The amusingly awful thriller Assassin’s Bullet lists Christian Slater and Donald Sutherland as its headliners, but its real star is Elika Portnoy, who shares a story credit on a screenplay written by Nancy L. Babine and Hans Feuersinger. This is the third feature Portnoy has conceived and starred in, and while her initiative and ability to find funding for these films is admirable, Assassin’s Bullet feels like a shameless, dismal vanity project. Set in Bulgaria, Portnoy’s native country, the film follows Slater, a former FBI agent turned embassy worker, as he gets pulled into investigating a vigilante who’s been killing suspected terrorists in the area.

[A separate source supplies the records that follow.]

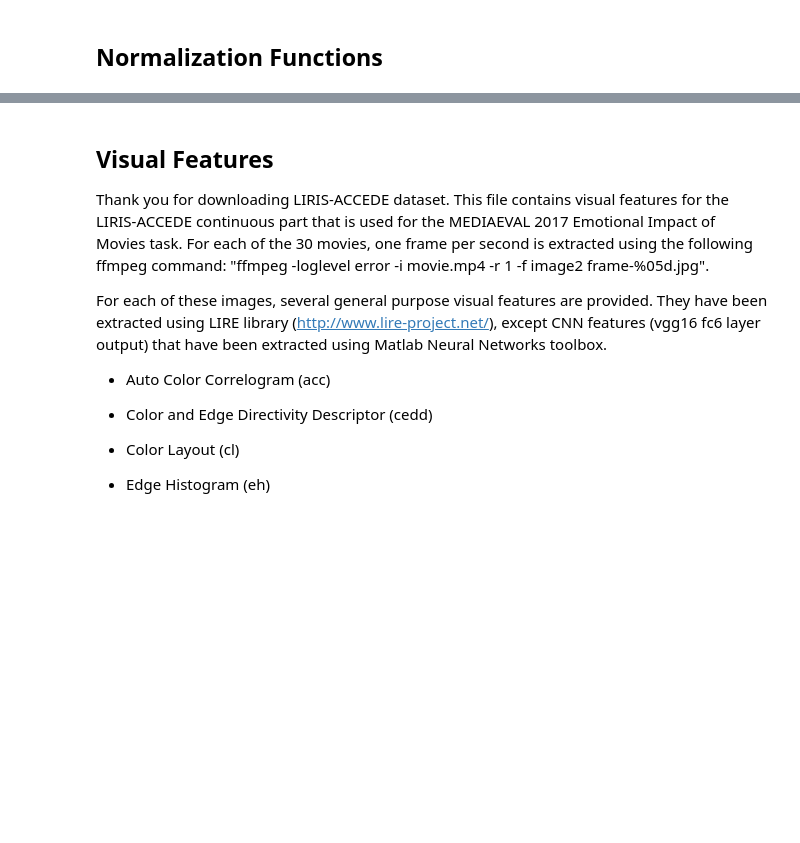
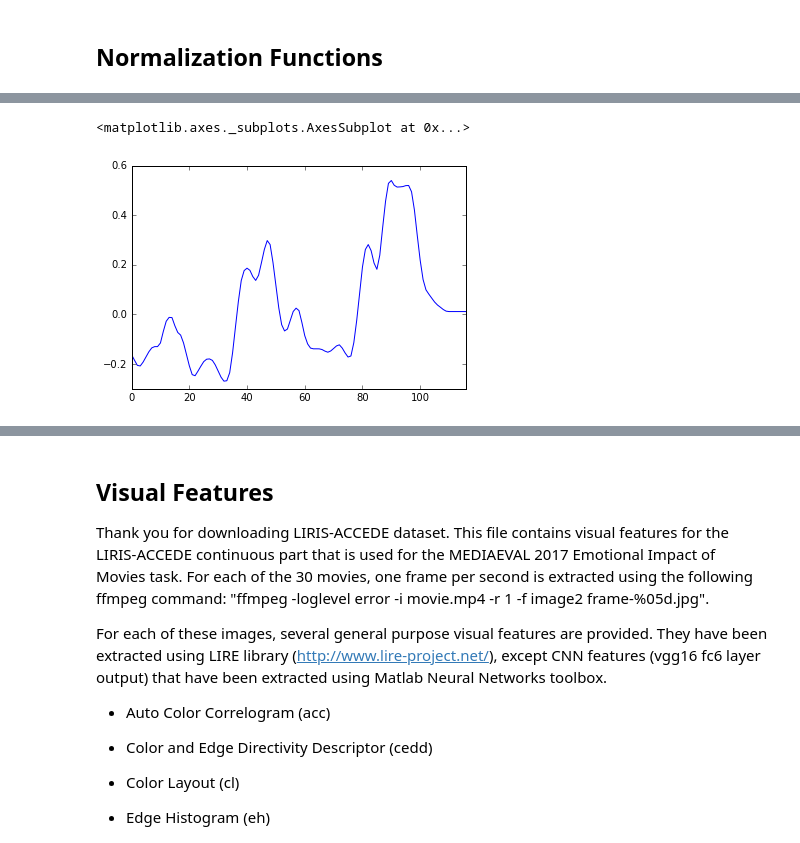
Before and after one commit to yasolix/cinevis, a Jupyter notebook: mediaeval/Prediction Mediaeval 2017.ipynb, the cells around one changed output, grey strips where cells are left out. Drawn from its saved outputs; the diff is of its cells as text; code cells hidden in the pictures; blank space fills up the shorter version.

```diff
--- a/mediaeval/Display MediaEval 2017 annotations Vallence Arousal Fear-Visual Features.ipynb
+++ b/mediaeval/Prediction Mediaeval 2017.ipynb
@@ -90,0 +272,3 @@ def getNormalized2(df):
+# %%
+annot17 = getAnnotationDf('After_The_Rain',med2017annotationsFolder)
+annot17.describe()
@@ -90,0 +285,5 @@ def getNormalized2(df):
+# %%
+annot17.MeanArousal.plot()
+# %% [output]
+<matplotlib.axes._subplots.AxesSubplot at 0x...>
+[figure, added]
```
Also changed, not shown: parts of 86 cells of this notebook, 7 other files.
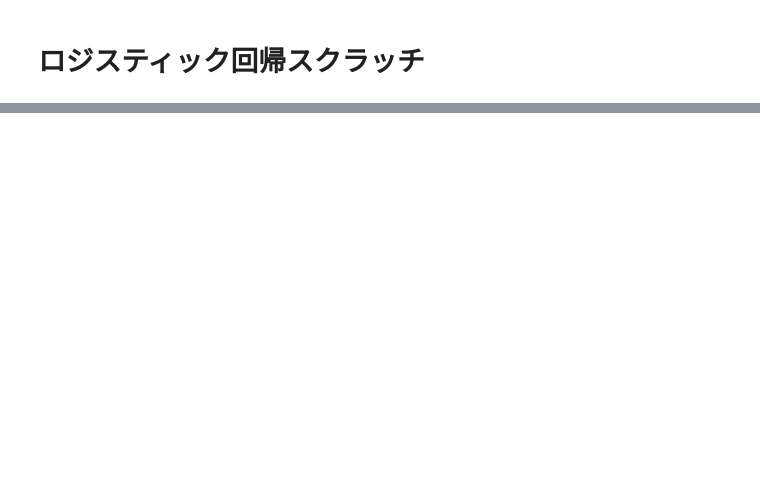
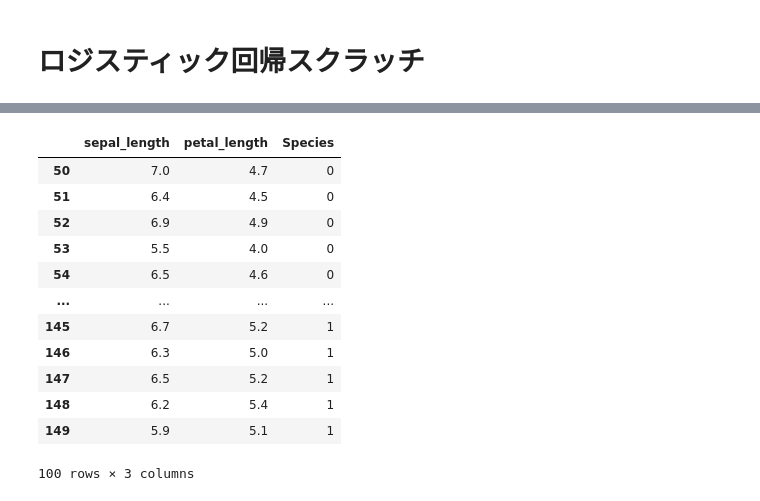
Before and after one commit to kamikami1107/diveintocode-ml, a Jupyter notebook: Sprint4-logistic.ipynb, the cells around one changed output, grey strips where cells are left out. Cells and saved outputs as stored; diff of their text form; code cells hidden in the pictures; blank space fills up the shorter version.

```diff
--- a/Sprint4-logistic.ipynb
+++ b/Sprint4-logistic.ipynb
@@ -287,0 +238,32 @@ ValueError: setting an array element with a sequence.
+# %%
+# irisデータセットを取得する
+from sklearn.datasets import load_iris
+iris = load_iris()
+
+#データフレームに変換（列名を指定）し、データを結合する
+iris_data = pd.DataFrame(iris.data, columns=["sepal_length", "sepal_width", "petal_length", "petal_width"])
+iris_target = pd.DataFrame(iris.target, columns=["Species"])
+iris_all = pd.concat([iris_data, iris_target], axis=1)
+
+# 「sepal_length」列、「petal_length」列、及び
+# 「Species」列が「versicolor=1」か「virginica=2」である行を抽出する
+iris_all = iris_all[["sepal_length","petal_length","Species"]][iris_all["Species"].isin([1,2])]
+
+# 比較の便宜のため「versicolor=1⇨0」か「virginica=2⇨1」に値を変更する
+iris_all2 = iris_all.replace({"Species": {1: 0, 2: 1}})
+
+iris_all2
+# %% [output]
+|  | sepal_length | petal_length | Species |
+| 50 | 7.0 | 4.7 | 0 |
+| 51 | 6.4 | 4.5 | 0 |
+| 52 | 6.9 | 4.9 | 0 |
+| 53 | 5.5 | 4.0 | 0 |
+| 54 | 6.5 | 4.6 | 0 |
+| ... | ... | ... | ... |
+| 145 | 6.7 | 5.2 | 1 |
+| 146 | 6.3 | 5.0 | 1 |
+| 147 | 6.5 | 5.2 | 1 |
+| 148 | 6.2 | 5.4 | 1 |
+| 149 | 5.9 | 5.1 | 1 |
+100 rows × 3 columns
```
Also changed, not shown: parts of 43 cells of this notebook.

The story makes little sense—multiple personalities are involved, as well as dark pasts and a possible La Femme Nikita-style human weapon. The narrative is mainly in place to let Portnoy indulge in a variety of theoretically juicy acting bits. She gets a selection of therapy scenes as a troubled woman struggling with a traumatic childhood and moments of memory loss, but she also portrays a sultry belly dancer who entrances Slater, as well as an impossibly bad-ass assassin who dresses like something out of The Matrix. No one seems able to recognize Portnoy when she puts on a new wig, so Slater flounders entertainingly as he tries to figure out what’s going on. Meanwhile, it’s instantly evident to the audience that the woman he’s courting, the woman he’s worked with, and the woman who’s running around shooting people are one and the same.
Slater and Sutherland (as the U.S. ambassador) put in the minimal effort required in their roles, while Timothy Spall donates slightly more energy as Slater’s friend and Portnoy’s shrink; Spall offers the film’s most unintentionally funny bit of on-the-nose symbolism when he mutters that “the fascinating thing about the female form is its supple nature, its elasticity, its alacrity—its malleability.” Directed by Isaac Florentine, who’s done solid work in the past on action flicks like Undisputed III: Redemption, Assassin’s Bullet is a visually garbled affair whose few fight and shoot-’em-up sequences are cartoonish and clumsy, with moments of slow motion thrown in to no particular end. Portnoy’s acting remains roundly flat and affectless, whether she’s seducing Slater or shooting evil Muslims extremists, but her bravado in creating this crazy role for herself deserves a salute, though certainly not applause.